This week, The Nation publishes a manifesto we received from an occasional contributor. Our hope is to stir discussion of one of the most important political issues of our time: how to transform what the author, who uses a pseudonym to avoid personalizing that issue, calls the “bipartisan” Democratic Party into an organization capable of bringing about desperately needed progressive change in America. You can read that essay here, and the replies below.
The results of Election 2012 show the power of grassroots organizing and the potential of permanently setting America on a progressive path. This last electoral round revealed support for marriage equality and rejection of the “war on drugs” and voter suppression—not to mention a total dismissal of Mitt Romney’s brand of corporatism. And for all the progressive complaints about Democrats, these results undeniably came through the Democratic Party apparatus and its highly motivated grassroots base.
The Democratic Party can still be the change agent for our ideals, as it has been since the New Deal and the Great Society. However, since the 1990s our party has suffered from years of neglecting its progressive infrastructure. Note that while many progressives have tossed around the idea of splitting with the Democrats, the Tea Party didn’t leave the Republican Party; it transformed it from within.
Democrats need a strong progressive wing that consistently shapes its platform, offers up progressive candidates, embraces the party’s accomplishments, and encourages necessary changes. We need to organize in a whole new way, but we don’t need to divide ourselves and we certainly don’t need to start from scratch. This is why approximately 300 people met in Charlotte during this year’s convention to identify loyal Democrats who can organize as progressives. Attendees discussed building progressive caucuses in every Democratic organization nationwide, following the example of the New York City Council’s progressive caucus.

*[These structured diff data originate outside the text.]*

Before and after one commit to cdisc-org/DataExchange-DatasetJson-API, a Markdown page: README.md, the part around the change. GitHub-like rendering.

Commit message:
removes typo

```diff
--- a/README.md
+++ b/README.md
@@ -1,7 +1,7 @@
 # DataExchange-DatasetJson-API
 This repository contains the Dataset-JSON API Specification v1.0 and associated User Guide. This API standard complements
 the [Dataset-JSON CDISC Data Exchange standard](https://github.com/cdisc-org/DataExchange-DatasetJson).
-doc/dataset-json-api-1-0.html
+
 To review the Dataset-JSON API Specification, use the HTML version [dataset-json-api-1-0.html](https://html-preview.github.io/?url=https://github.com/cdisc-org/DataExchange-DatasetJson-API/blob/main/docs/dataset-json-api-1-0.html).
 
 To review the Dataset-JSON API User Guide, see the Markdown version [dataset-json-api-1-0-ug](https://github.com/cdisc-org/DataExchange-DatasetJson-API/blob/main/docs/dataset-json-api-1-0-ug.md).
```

But the crucial need is for progressives to revive grassroots organizing expertise. The greatest changes in the United States began from the ground up: abolitionism, women’s suffrage, progressivism and the civil rights movement are the biggest examples. These movements didn’t just replenish a party; they actually forced legislation that changed the fabric of our nation. If we’re going to build on our recent success in this post–Citizens United world, we will have to campaign differently by using new and improved grassroots engagement. This will include more field organizing, less reliance on TV advertisements and more individual relationship building.
The claim that Democrats did nothing to combat the recent economic collapse ignores unprecedented Republican obstructionism. Senator Mitch McConnell announced that the GOP’s goal was to make Barack Obama a “one-term president.” Republicans pursued that goal even when it meant causing a bond rating downgrade; engaging in bigotry and hostility against Muslims, gays, union members and immigrants; and launching a war against women. Yet we have a list of progressive accomplishments: the Affordable Care Act, the Dodd-Frank Wall Street Reform and Consumer Protection Act, the Lilly Ledbetter Fair Pay Act and the Credit Cardholders’ Bill of Rights.